The Concorde Room is only accessible to those ticketed in First Class (or the lucky few with a Concorde Room card, handed out to some of British Airways’ most frequent fliers) and is part of the Galleries South lounge complex.
While every other passenger will have to make the detour from South Security down the escalators, past the shops, and up the escalators at the end to access the lounges, those with Concorde Room access (or CCR for short), can make an immediate right and go through the single door just after security, always guarded by a staff member.
Now, about those Concorde seats. Once you're inside the Concorde Room, continue on into the lounge's boardroom, where the airplane seats have been re-purposed as office chairs around a meeting table. The room is also equipped with computers and printers for squeezing out that last bit of work before boarding.
Bonus! Once you’ve sat in the Concorde seat and had a swivel, head out to one of the other main features of the Concorde Room: its large ‘outdoor’ terrace, open to the soaring roof of the terminal above. Inside, you’ll find a restaurant with table service, a bar, a range of seating areas, and a limited number of private cabanas for little naps before long flights.

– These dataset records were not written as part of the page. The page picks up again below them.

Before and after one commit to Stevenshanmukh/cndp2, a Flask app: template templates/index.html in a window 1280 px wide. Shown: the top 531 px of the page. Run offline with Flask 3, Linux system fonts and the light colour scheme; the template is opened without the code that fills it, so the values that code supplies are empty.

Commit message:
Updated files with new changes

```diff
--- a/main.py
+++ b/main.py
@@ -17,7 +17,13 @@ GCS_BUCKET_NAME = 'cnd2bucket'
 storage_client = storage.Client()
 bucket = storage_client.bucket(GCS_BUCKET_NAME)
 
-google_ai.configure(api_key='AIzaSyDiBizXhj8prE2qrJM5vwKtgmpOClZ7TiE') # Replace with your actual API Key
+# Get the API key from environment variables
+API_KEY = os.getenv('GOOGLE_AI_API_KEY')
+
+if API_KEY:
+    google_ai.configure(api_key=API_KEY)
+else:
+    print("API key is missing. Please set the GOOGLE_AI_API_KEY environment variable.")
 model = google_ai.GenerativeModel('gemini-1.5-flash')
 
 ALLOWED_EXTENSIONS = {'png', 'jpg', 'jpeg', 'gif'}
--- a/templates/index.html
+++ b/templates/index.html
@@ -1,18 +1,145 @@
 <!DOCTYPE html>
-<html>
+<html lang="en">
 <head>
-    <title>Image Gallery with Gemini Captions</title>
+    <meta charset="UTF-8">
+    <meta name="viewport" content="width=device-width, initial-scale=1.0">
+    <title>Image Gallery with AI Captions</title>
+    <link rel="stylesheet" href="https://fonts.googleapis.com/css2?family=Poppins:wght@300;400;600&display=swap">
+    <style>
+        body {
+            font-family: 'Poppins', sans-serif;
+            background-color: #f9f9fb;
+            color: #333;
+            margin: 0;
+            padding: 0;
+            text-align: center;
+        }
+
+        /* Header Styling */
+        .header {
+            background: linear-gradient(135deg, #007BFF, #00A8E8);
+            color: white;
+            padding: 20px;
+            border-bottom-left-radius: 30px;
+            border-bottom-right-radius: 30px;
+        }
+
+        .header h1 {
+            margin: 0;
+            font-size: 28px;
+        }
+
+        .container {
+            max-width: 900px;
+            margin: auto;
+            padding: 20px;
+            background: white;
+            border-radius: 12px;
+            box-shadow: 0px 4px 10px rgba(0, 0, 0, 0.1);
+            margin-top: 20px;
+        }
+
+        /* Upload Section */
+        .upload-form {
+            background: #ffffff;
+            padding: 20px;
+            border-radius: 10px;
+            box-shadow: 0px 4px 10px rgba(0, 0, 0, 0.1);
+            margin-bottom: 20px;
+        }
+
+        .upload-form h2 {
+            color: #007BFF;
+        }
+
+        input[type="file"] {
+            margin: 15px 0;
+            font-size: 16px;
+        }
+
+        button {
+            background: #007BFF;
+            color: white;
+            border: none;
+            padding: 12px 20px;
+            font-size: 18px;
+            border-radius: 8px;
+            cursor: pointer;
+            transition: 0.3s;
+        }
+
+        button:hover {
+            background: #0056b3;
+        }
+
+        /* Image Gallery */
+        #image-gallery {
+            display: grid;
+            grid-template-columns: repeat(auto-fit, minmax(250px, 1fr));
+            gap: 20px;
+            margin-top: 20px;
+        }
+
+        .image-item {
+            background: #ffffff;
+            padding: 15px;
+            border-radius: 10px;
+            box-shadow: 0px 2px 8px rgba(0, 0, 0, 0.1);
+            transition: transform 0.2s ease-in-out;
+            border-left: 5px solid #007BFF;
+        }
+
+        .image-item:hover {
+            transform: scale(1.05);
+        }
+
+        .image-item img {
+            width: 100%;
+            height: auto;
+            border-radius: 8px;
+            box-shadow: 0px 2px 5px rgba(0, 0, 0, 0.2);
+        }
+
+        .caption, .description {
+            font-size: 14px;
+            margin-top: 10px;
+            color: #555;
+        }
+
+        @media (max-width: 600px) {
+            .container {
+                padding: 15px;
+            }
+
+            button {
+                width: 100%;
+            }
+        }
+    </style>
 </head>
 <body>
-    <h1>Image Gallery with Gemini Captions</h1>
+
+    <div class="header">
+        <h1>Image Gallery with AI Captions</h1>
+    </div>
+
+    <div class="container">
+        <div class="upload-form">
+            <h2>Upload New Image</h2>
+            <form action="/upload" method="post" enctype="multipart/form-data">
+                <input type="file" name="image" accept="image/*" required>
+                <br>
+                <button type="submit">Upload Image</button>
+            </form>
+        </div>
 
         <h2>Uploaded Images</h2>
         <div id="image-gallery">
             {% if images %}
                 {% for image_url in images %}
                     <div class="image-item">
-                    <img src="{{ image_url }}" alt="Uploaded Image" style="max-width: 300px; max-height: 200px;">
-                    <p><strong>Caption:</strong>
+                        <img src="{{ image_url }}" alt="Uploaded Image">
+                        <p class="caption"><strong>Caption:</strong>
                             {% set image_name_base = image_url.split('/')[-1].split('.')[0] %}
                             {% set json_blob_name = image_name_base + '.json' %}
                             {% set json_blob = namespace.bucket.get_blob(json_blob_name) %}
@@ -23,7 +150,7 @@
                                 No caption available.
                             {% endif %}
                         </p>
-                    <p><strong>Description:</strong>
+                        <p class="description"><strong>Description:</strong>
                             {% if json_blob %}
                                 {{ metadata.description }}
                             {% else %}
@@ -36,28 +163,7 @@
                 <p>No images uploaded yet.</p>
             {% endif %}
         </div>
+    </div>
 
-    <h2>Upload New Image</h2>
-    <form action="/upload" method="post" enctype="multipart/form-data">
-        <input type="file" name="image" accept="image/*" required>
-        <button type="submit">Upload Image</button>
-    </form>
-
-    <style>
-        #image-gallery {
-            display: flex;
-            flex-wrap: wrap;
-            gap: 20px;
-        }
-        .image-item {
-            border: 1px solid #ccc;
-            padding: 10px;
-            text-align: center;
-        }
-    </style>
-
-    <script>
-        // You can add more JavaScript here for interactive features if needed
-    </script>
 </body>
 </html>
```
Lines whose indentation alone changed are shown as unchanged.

Another bonus! On the other side of the Atlantic Ocean from London, New York also offers a small chance to sit in a Concorde seat, but still within one of the revolutionary aircraft. Concorde G-BOAD sits on a pier next to the Intrepid Sea, Air & Space Museum on Manhattan's west side. Special tours must be reserved in advance, but you can and will sit in the plane for a portion of the experience. Well worth the tour's extra fee, and much cheaper than a BA First Class ticket.